    • ‘He has no probs getting around at night thwacking the bad guys who terrorise his neighbourhood.’
    • ‘They're coming up shortly after a federal judge thwacked the Pentagon's knuckles.’
    • ‘Jumping on top of him, she began thwacking him with it in every possible place - the head, the face, the chest, the arms, the ears, the legs, the torso, everywhere.’
    • ‘We have, on the one hand, an arrogant, unqualified celebrity, and on the other, a burly guy who seems to have a problem with thwacking women around.’
    • ‘And then I thwacked my left knee on the washing machine this afternoon while I was cleaning out the rat cage, and it is all red and lumpy and it, too, hurts when I walk on it.’
    • ‘The rest of the travel sector was also under the weather with Stagecoach (LSE: SGC) thwacked by a poor performance at its US coach operation.’
    • ‘It may not be long before the sound of willow thwacking leather reverberates across the middle kingdom.’
    hit, strike, beat, batter, pound, attack, assault, knock, rap, smack, slap, pummel, thump, punch, cudgel, thrash, bang, drub, welt, cuff, crack, buffet, box someone's ears
    bash, clobber, clout, clip, wallop, whack, belt, tan, biff, bop, lay into, pitch into, lace into, let someone have it, knock into the middle of next week, sock, lam, whomp
    stick one on, slosh
    boff, bust, slug, light into, whale
    dong, quilt
    smite, swinge
    View synonyms

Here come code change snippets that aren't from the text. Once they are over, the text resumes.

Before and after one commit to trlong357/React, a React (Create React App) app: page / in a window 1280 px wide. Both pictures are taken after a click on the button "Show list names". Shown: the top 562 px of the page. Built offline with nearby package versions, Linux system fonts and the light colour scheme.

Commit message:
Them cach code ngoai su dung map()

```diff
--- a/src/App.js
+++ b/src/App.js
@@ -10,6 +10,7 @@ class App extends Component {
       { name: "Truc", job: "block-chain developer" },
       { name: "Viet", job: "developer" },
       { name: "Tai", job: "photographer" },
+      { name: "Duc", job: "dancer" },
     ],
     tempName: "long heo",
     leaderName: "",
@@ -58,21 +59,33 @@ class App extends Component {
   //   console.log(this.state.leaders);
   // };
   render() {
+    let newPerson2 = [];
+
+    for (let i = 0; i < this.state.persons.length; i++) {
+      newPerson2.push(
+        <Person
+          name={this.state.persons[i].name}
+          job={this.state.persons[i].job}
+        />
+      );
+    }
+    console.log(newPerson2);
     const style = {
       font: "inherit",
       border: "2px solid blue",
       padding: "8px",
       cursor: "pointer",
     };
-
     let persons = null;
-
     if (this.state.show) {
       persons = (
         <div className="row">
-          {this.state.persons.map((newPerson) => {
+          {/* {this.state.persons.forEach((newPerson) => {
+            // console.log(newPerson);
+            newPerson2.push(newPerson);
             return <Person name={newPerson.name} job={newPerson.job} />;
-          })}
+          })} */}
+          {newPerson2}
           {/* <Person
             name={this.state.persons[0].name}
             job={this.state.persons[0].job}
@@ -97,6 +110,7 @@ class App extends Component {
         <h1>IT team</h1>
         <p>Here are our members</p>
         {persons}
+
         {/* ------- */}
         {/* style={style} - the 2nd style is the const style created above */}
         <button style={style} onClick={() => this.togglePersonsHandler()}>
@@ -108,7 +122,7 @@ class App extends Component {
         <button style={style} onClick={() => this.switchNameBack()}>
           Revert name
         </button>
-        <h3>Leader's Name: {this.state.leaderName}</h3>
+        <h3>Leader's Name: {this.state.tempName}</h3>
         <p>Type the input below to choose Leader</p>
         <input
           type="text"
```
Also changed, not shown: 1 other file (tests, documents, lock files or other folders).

noun

  • A sharp blow.

    ‘he hit it with a hefty thwack’
    • ‘Racquet connected with ball with an almighty thwack.’
    • ‘Guys are dumb, it takes us a couple of thwacks before we stop hitting our heads on walls.’
    • ‘Then, grunting with effort, they lunge furiously, colliding with resounding thwacks, red-faced and panting.’
    • ‘He landed with a sickening thwack on the hard pavement but miraculously was unhurt.’
    • ‘Sitting at the computer I saw something large and dark fall past my peripheral vision followed by a dull thwack.’
    • ‘Perhaps a well-timed thwack with a swatter works?’
    • ‘Sir Michael Peat has been described as the prince's right-hand man, leaving me to think that Charles should be using his left hand to give him a good thwack about the head.’
    • ‘The latest heavyweight report investigating pay inequalities between the genders landed last week, with a huge thwack, on news editors' desks up and down the country.’
    • ‘The only sound is the thwack of a Corsican mountain breeze.’
    • ‘Again, aside from the thwack of the balls, it was superbly quiet.’
    • ‘The thwack should have been an early wake-up call but the Minstermen continued to stumble and fumble thereafter.’
    • ‘That opening sentence originally read ‘Scent and smoke and sweat hit the taste buds with an acid thwack at three o'clock in the morning’ - a limp travesty of the polished version.’
    • ‘The sound of repeated thwacks lures you to the roasted-duck counter, where a small man with a big cleaver reduces a whole mahogany-colored bird into a pile of steamy, mouthwatering chunks in seconds.’
    • ‘Diversity might include free-thinking, liberal-minded schools, alongside those that favour the firm thwack of the three Rs above all else.’
    • ‘During that half awake dozing between thwacks, I often drift into lurid dreams.’
    • ‘Mugabe is often seen sipping tea, eating cake and clapping at Harare Sports Club while revelling in the magical thwack of leather against willow.’
    • ‘The nice thwack of the club hitting the ball is one of the few, if only, notable effects.’
    • ‘The keys have a feel somewhere between the Pro and the 101, with a solid click but not the thwack of the IBM.’
    • ‘And then the smart thwack of her hand on my shoulder and I was ‘it’.’
    • ‘Then the thwack of 700 pages hitting the floor jolted me awake again.’
    blow, hit, punch, thump, smack, slap, bang, welt, cuff, box, crack
    bash, clobber, clout, clip, wallop, whack, belt, tan, biff, bop, sock, lam, whomp
    slosh
    boff, bust, slug, whale
    dong
    buffet
    View synonyms

Origin

Late Middle English: imitative.

Pronunciation:

thwack

/THwak/